Now this took me a little bit of a surprise for me listening to an artist name Tone Masseve. He had been playing guitar since he was six years old. Not only he was listening to the sounds of Classical music, but in the footsteps of guitarists including Joe Satriani, Jeff Beck, Brian May, Robert Fripp, and early Eric Clapton.
The debut album released this year entitled, Amp L’etude took more than 20 years to complete. The collaboration between him and Jethro Tull’s drummer Doane Perry, is a very interesting combination, but when I was listening to the debut, it is not only bringing his music to life, but the vision and ideas that Tone brought to the table.
He tips his hat through the classical interpretations in the inspirations that it took from The Beatles, Jimi Hendrix, Queen, and Procol Harum to name a few. And it makes it something very special to go with it. Tone recorded his guitar parts that took two years to record. Now unfortunately in 1997, while Amp Letude was still in the works, Tone had pneumonia and passed away on November 27th.
Back in 2016, a group of musicians have come together to complete Tone’s vision for Amp Letude. Not only Doane Perry is involved, but Bassist “Willy” Sam Pell, percussionist Garry Kvistad, a Choir, and El Hectro Plait on Drums that he did on Track 7 (Prelude #4 (To The Grave)). For me listening to Tone’s debut, I could feel his presence throughout the entire album from start to finish.
And the musicians on here are bringing Masseve’s creation to life and releasing it and knowing he would have been very thrilled to know that Amp L’etude has finally been unleashed. And the fires are still burning and it will never ever burn out for Tone Masseve. The Moonlight Sonata (On the Hill of the Skull) you can hear the combination between Beethoven and Satriani, creates a darker beauty as Tone combines his two guitars into one as he plays the sonata and Joe’s virtuostic playing to show his appreciation.
With the styles of Schubert and the Beatles on Maria (She’s So) Ave, it brings together those essences to life as the choir honors the fab four’s legacy and the sounds bringing up to the ascending heavens by showing gratitude and warmth farewells to say goodbye to your loved ones. On Prelude #6 (It Tolls For Thee), there are some aspects between Queen’s second album and a little of Purson’s The Circle and the Blue Door-era on the track called Rocking Horse. It's almost as if the lullaby has become this mournful howling at the moors with no turning back.
The opener, Aire on a G String (A Whiter Shade) are Tone’s tip of the hat to both Bach and Procol Harum. He and Doane’s drums take you outside of the church and into a warm-like resurrection for some new chapters that will await you.
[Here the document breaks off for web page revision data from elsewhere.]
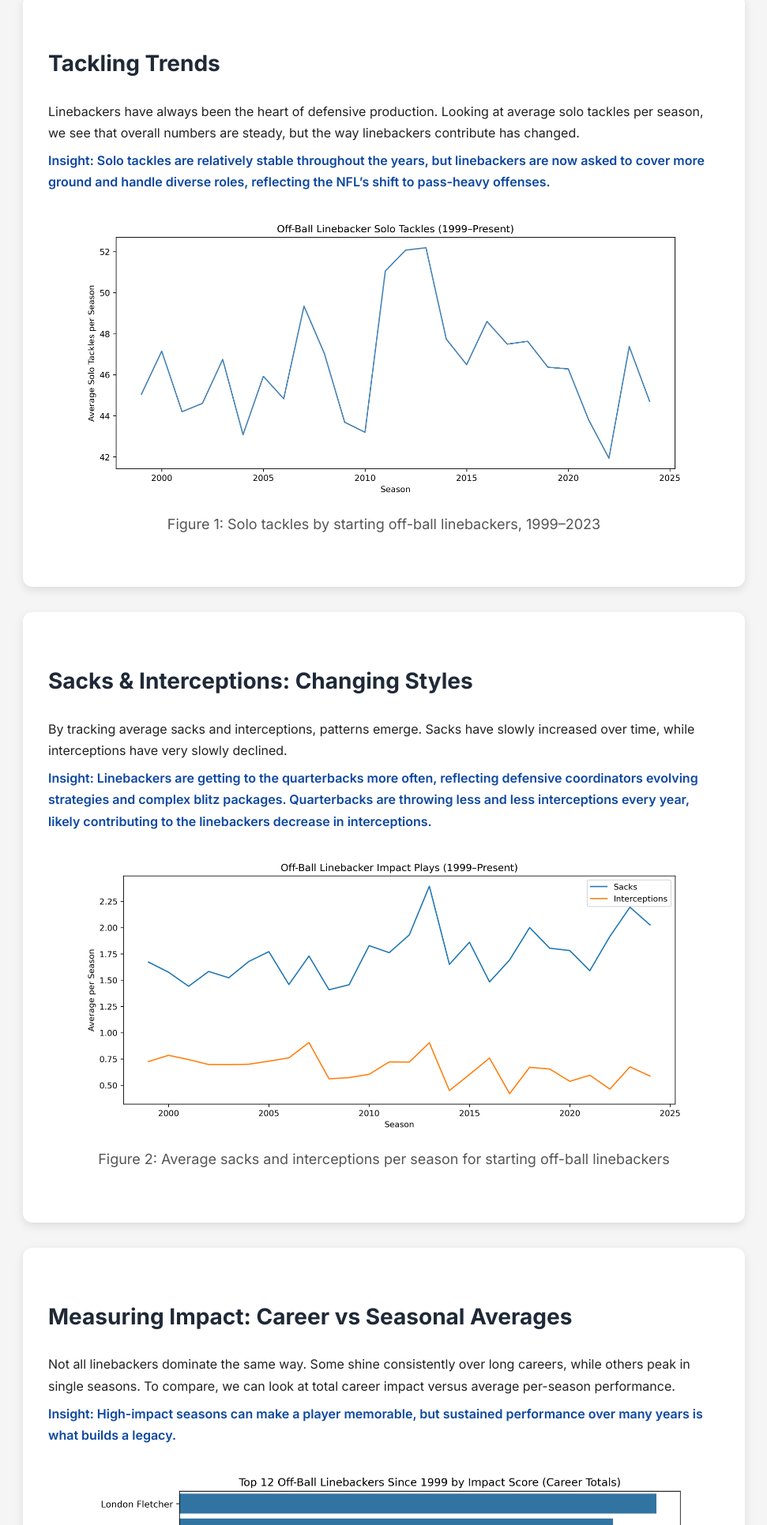
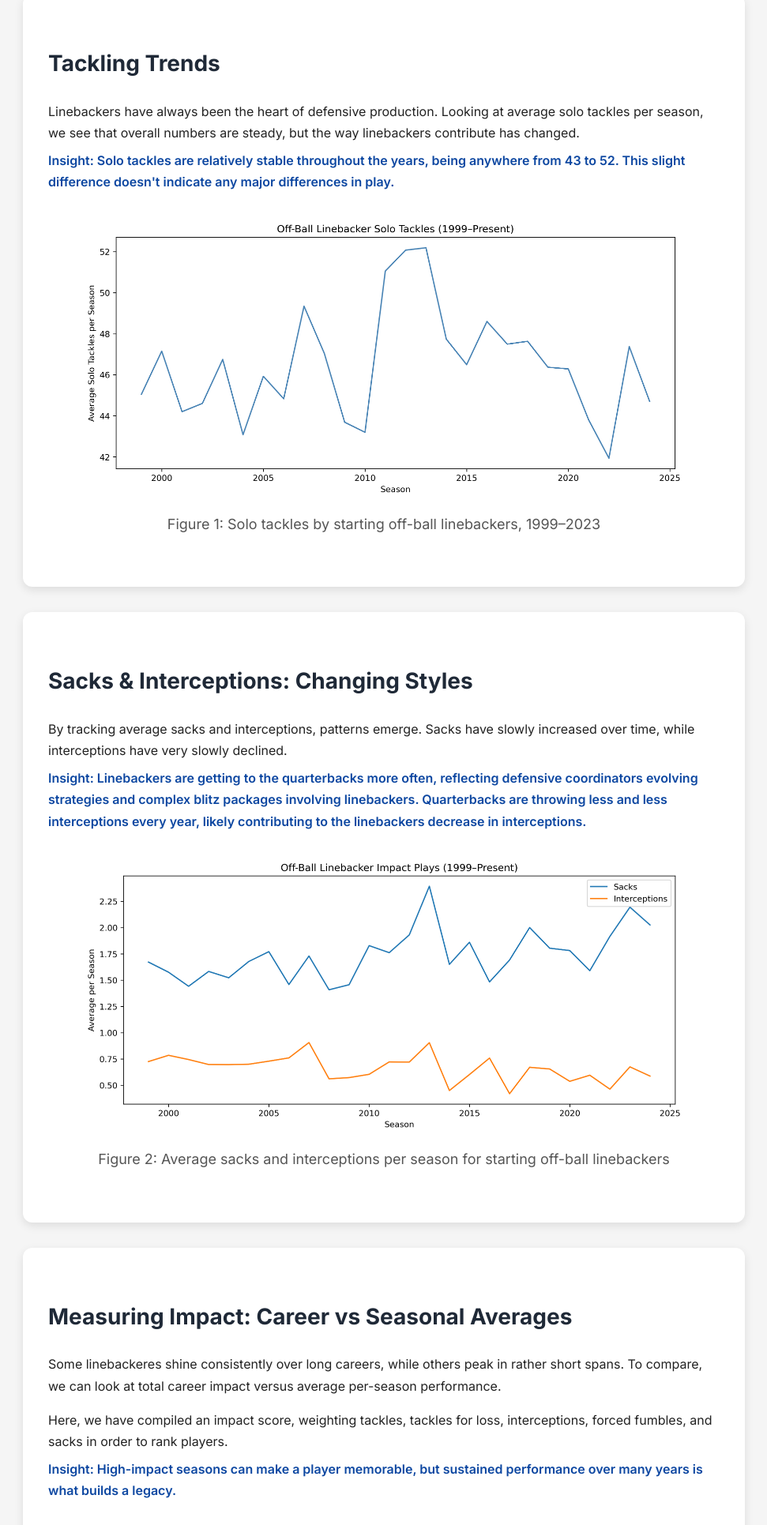
Before and after one commit to tyler-wbr/tyler-wbr.github.io, a plain HTML site: page projects/offball-linebacker-analysis.html in a window 1280 px wide. Shown: the part 920-2851 px from the top of the page at 79% size, without its empty margins (154-1125 px from the left). Drawn offline with Linux system fonts and the light colour scheme.

Commit message:
Updated content

```diff
--- a/projects/offball-linebacker-analysis.html
+++ b/projects/offball-linebacker-analysis.html
@@ -94,7 +94,7 @@
   <section>
     <h2>Tackling Trends</h2>
     <p>Linebackers have always been the heart of defensive production. Looking at average solo tackles per season, we see that overall numbers are steady, but the way linebackers contribute has changed.</p>
-    <p class="insight">Insight: Solo tackles are relatively stable throughout the years, but linebackers are now asked to cover more ground and handle diverse roles, reflecting the NFL’s shift to pass-heavy offenses.</p>
+    <p class="insight">Insight: Solo tackles are relatively stable throughout the years, being anywhere from 43 to 52. This slight difference doesn't indicate any major differences in play.</p>
     <img src="images/solo_tackles.png" alt="Solo tackles over time">
     <em>Figure 1: Solo tackles by starting off-ball linebackers, 1999–2023</em>
   </section>
@@ -102,14 +102,15 @@
   <section>
     <h2>Sacks & Interceptions: Changing Styles</h2>
     <p>By tracking average sacks and interceptions, patterns emerge. Sacks have slowly increased over time, while interceptions have very slowly declined.</p>
-    <p class="insight">Insight: Linebackers are getting to the quarterbacks more often, reflecting defensive coordinators evolving strategies and complex blitz packages. Quarterbacks are throwing less and less interceptions every year, likely contributing to the linebackers decrease in interceptions.</p>
+    <p class="insight">Insight: Linebackers are getting to the quarterbacks more often, reflecting defensive coordinators evolving strategies and complex blitz packages involving linebackers. Quarterbacks are throwing less and less interceptions every year, likely contributing to the linebackers decrease in interceptions.</p>
     <img src="images/impact_plays.png" alt="Linebacker impact plays over time">
     <em>Figure 2: Average sacks and interceptions per season for starting off-ball linebackers</em>
   </section>
 
   <section>
     <h2>Measuring Impact: Career vs Seasonal Averages</h2>
-    <p>Not all linebackers dominate the same way. Some shine consistently over long careers, while others peak in single seasons. To compare, we can look at total career impact versus average per-season performance.</p>
+    <p>Some linebackeres shine consistently over long careers, while others peak in rather short spans. To compare, we can look at total career impact versus average per-season performance.</p>
+    <p>Here, we have compiled an impact score, weighting tackles, tackles for loss, interceptions, forced fumbles, and sacks in order to rank players.</p>
     <p class="insight">Insight: High-impact seasons can make a player memorable, but sustained performance over many years is what builds a legacy.</p>
     <img src="images/impact_score_total.png" alt="Top 12 linebackers by career totals">
     <em>Figure 3: Top 12 linebackers by career totals</em>
@@ -120,9 +121,9 @@
   <section>
     <h2>What This Means</h2>
     <ul>
-      <li><strong>Quarterback Improvements:</strong>Despite becoming a more pass-heavy league, linebackers are getting less and less interceptions, pointing towards improved quarterback play and decision-making.</li>
-      <li><strong>Position Flexibility:</strong> Linebackers are getting faster and covering more ground, adapting to the evolving demands of their roles.</li>
-      <li><strong>Career Totals Don't Tell the Whole Story:</strong>While career totals provide a snapshot, they often overlook a players per-season performance and impact in key moments. Players like Luke Kuechly, while they don't appear in the career total leaderboard, is widely regarded as the best linebacker of this time, and the season average impact scores reflect that.</li>
+      <li><strong>Quarterback Improvements:</strong> Despite becoming a more pass-heavy league, linebackers are getting less and less interceptions, pointing towards improved quarterback play and decision-making.</li>
+      <li><strong>Position Flexibility:</strong> Linebackers are getting faster and covering more ground, adapting to the evolving demands of their roles. We see this with a slight increase in sacks over the years.</li>
+      <li><strong>Career Totals Don't Tell the Whole Story:</strong> While career totals provide a snapshot, they often overlook a players per-season performance and impact in key moments. A player like Luke Kuechly, while they don't appear in the career total leaderboard, is widely regarded as the best linebacker of this time, and the season average impact scores reflect that.</li>
     </ul>
     <p class="insight">Insight: Modern linebackers succeed by being versatile and recording high impact plays like interceptions and fumbles that are crucial to their impact.</p>
   </section>
```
Perhaps one of my favorite tracks on Amp L’etude is The Sunken Cathedral (Turns the Tide Gently, Gently Away).
I can imagine both Brian May and the late great Jimi Hendrix are in awe of Tone’s creativity of his playing by opening more of the floodgates as he is now the new captain of the ship to search for more hidden treasures that have been sunken over millions and millions of years ago. And now he’s bringing it to life. There are some incredible moments on here between the bells tolling for the arrival of this Cathedral to see for the first time and being in awe of the legendary castle and the tribal percussion's that make it come up to the surface.
This is now my second time listening to Amp L’etude. I have to say this, I was really impressed of Tone’s brilliance of what he has done to combine classical music and progressive and virtuoso music into one. As I’ve mentioned before earlier, if he were now, I think he would really appreciate and be thrilled to hear his debut album come to life for 2018.